bind is a method on the prototype of all functions in JavaScript. It allows you to create a new function from an existing function, change the new function’s this context, and provide any arguments you want the new function to be called with. The arguments provided to bind will precede any arguments that are passed to the new function when it is called.

Using bind to change this in a function

The first argument provided to bind is the this context the function will be bound to. If you do not want to change the value of this pass null as the first argument.

You are tasked with writing code to update the number of attendees as they arrive at a conference. You create a simple webpage that has a button that, when clicked, increments the numOfAttendees property on the confrence object. You use jQuery to add a click handler to your button, but after clicking the button the confrence object has not changed. Your code might look something like this.

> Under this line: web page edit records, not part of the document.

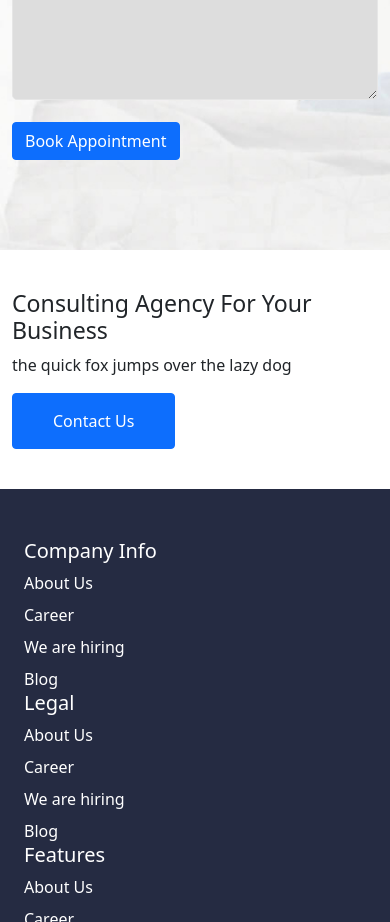
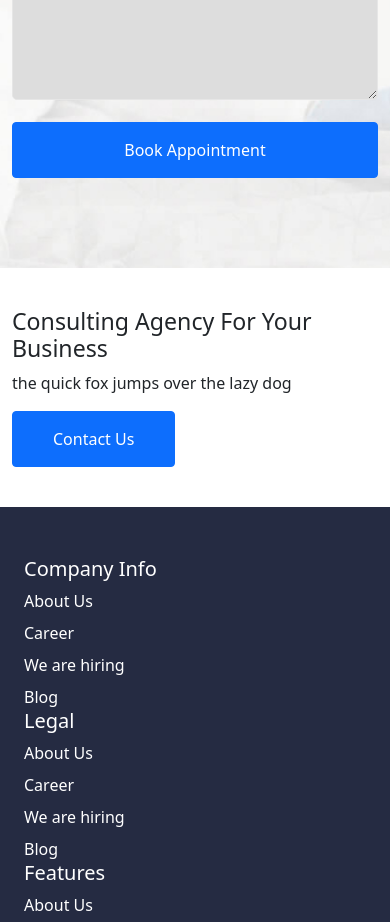
Before and after one commit to sumitgangwar-cedcommerce/bootstrap-template-creation, a plain HTML site: page index.html in a window 390 px wide. Shown: the part 8000-8922 px from the top of the page. Drawn offline with Linux system fonts and the light colour scheme.

Commit message:
Update style.css

```diff
--- a/asset/css/style.css
+++ b/asset/css/style.css
@@ -435,8 +435,7 @@ header {
     margin: 0;
 }
 
-.contact-form > button {
-    width: max-content;
+.contact-form  button {
     padding: 15px 40px;
 }
 
@@ -446,7 +445,7 @@ header {
 }
 
 @media (max-width:768px) {
-    .contact-form > button {
+    .contact-form  button {
         width: 100%;
         padding: 15px 40px;
     }
```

var nodevember = {
  numOfAttendees: 0,
  incrementNumOfAttendees: function() {
    this.numOfAttendees++;
  }
  // other properties
};

$('.add-attendee-btn').on('click', nodevember.incrementNumOfAttendees);

This is a common problem when working with jQuery and JavaScript. When you click the button the this keyword in the method you passed to jQuery’s on method references the button and not the conference object. You can bind the this context of your method to solve the problem.

var nodevember = {
  numOfAttendees: 0,
  incrementNumOfAttendees: function() {
    this.numOfAttendees++;
  }
  // other properties
};

$('.add-attendee-btn').on('click', nodevember.incrementNumOfAttendees.bind(nodevember));

Now when the button is clicked this references the nodevember object.

Providing arguments to a function with bind

Each argument passed to bind after the first will precede any arguments passed when the function is called. This allows you to pre-apply arguments to a function. In the example below, combineStrings takes two strings and concatenates them together. bind is then used to create a function that always provides “Cool” as the first string.

function combineStrings(str1, str2) {
  return str1 + " " + str2
}

var makeCool = combineStrings.bind(null, "Cool");

makeCool("trick"); // "Cool trick"

The guide on this reference has more information about how what the this keyword references can change.

More details on the bind method can be found on Mozilla’s MDN docs.